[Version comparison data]
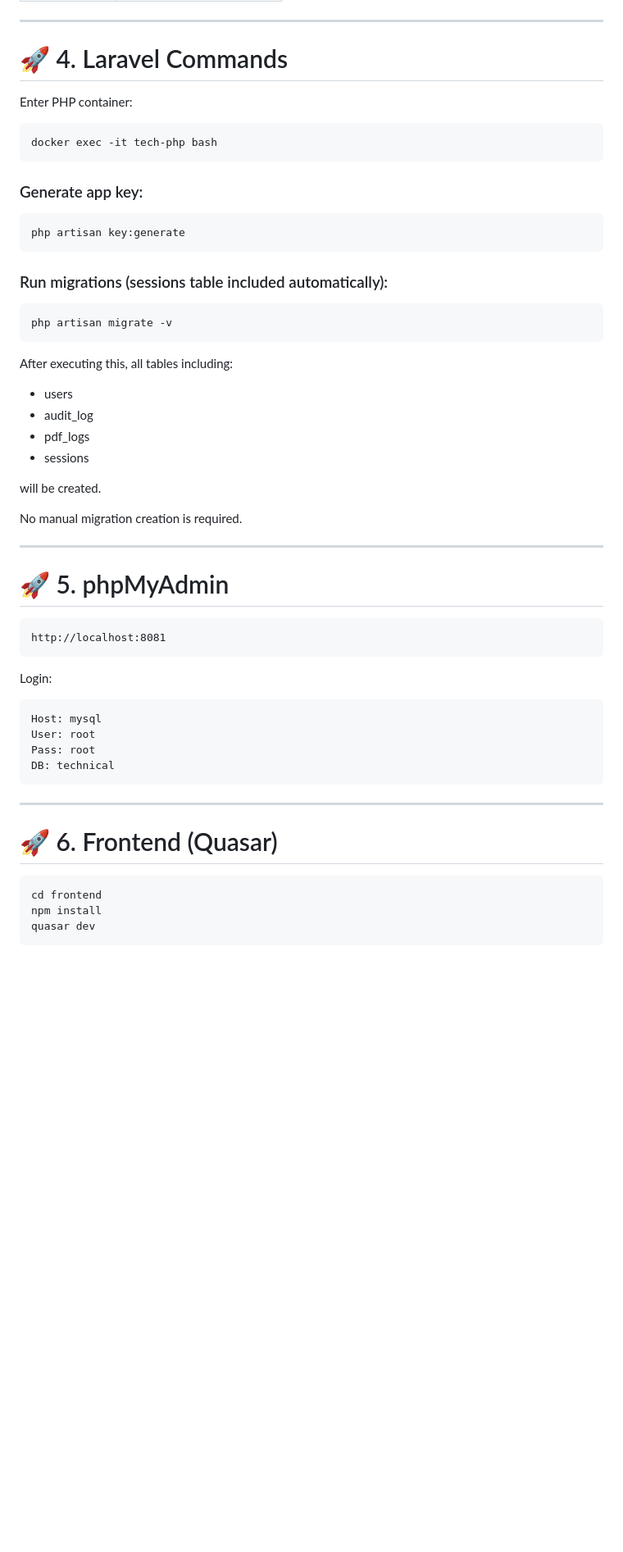
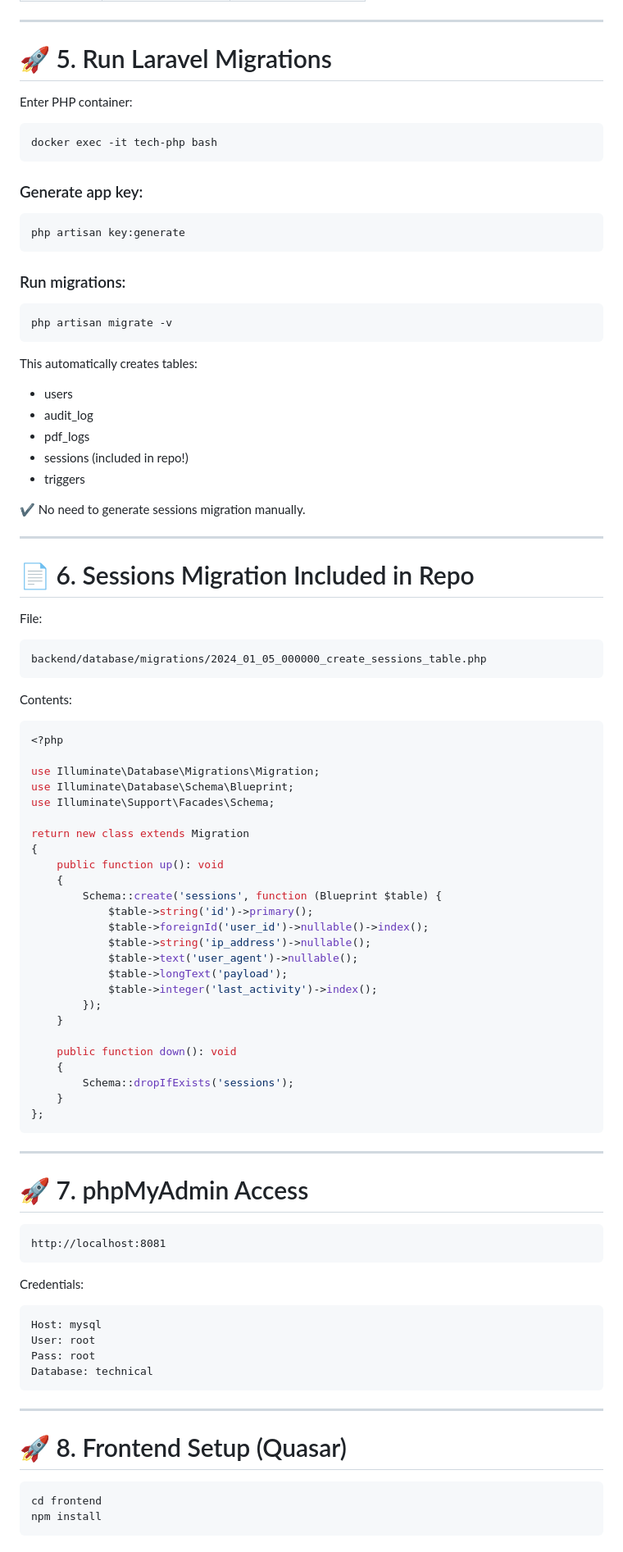
Before and after one commit to pult3r/technical-assessment, a Markdown page: README.md, the part around the change printed below. Shown: that part at 82% size. Drawn GitHub-style; blank space fills up the shorter version.

````diff
--- a/README.md
+++ b/README.md
@@ -87,7 +90,7 @@ docker compose up -d --build
 
 ---
 
-# 🚀 4. Laravel Commands
+# 🚀 5. Run Laravel Migrations
 
 Enter PHP container:
 
@@ -101,43 +104,82 @@ docker exec -it tech-php bash
 php artisan key:generate
 ```
 
-### Run migrations (sessions table included automatically):
+### Run migrations:
 
 ```bash
 php artisan migrate -v
 ```
 
-After executing this, all tables including:
+This automatically creates tables:
 
 - users
 - audit_log
 - pdf_logs
-- sessions
+- sessions (included in repo!)
+- triggers
 
-will be created.
-
-No manual migration creation is required.
+✔️ No need to generate sessions migration manually.
 
 ---
 
-# 🚀 5. phpMyAdmin
+# 📄 6. Sessions Migration Included in Repo
+
+File:
+
+```
+backend/database/migrations/2024_01_05_000000_create_sessions_table.php
+```
+
+Contents:
+
+```php
+<?php
+
+use Illuminate\Database\Migrations\Migration;
+use Illuminate\Database\Schema\Blueprint;
+use Illuminate\Support\Facades\Schema;
+
+return new class extends Migration
+{
+    public function up(): void
+    {
+        Schema::create('sessions', function (Blueprint $table) {
+            $table->string('id')->primary();
+            $table->foreignId('user_id')->nullable()->index();
+            $table->string('ip_address')->nullable();
+            $table->text('user_agent')->nullable();
+            $table->longText('payload');
+            $table->integer('last_activity')->index();
+        });
+    }
+
+    public function down(): void
+    {
+        Schema::dropIfExists('sessions');
+    }
+};
+```
+
+---
+
+# 🚀 7. phpMyAdmin Access
 
 ```
 http://localhost:8081
 ```
 
-Login:
+Credentials:
 
 ```
 Host: mysql
 User: root
 Pass: root
-DB: technical
+Database: technical
 ```
 
 ---
 
-# 🚀 6. Frontend (Quasar)
+# 🚀 8. Frontend Setup (Quasar)
 
 ```bash
 cd frontend
````
Also changed, not shown: other parts of README.md (+100 -65 lines).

### PROBLEM STATEMENT:
Scan the lines above, and whenever one holds the string "Schema", copy it.

### RESPONSE AREA:
+use Illuminate\Database\Schema\Blueprint;
+use Illuminate\Support\Facades\Schema;
+        Schema::create('sessions', function (Blueprint $table) {
+        Schema::dropIfExists('sessions');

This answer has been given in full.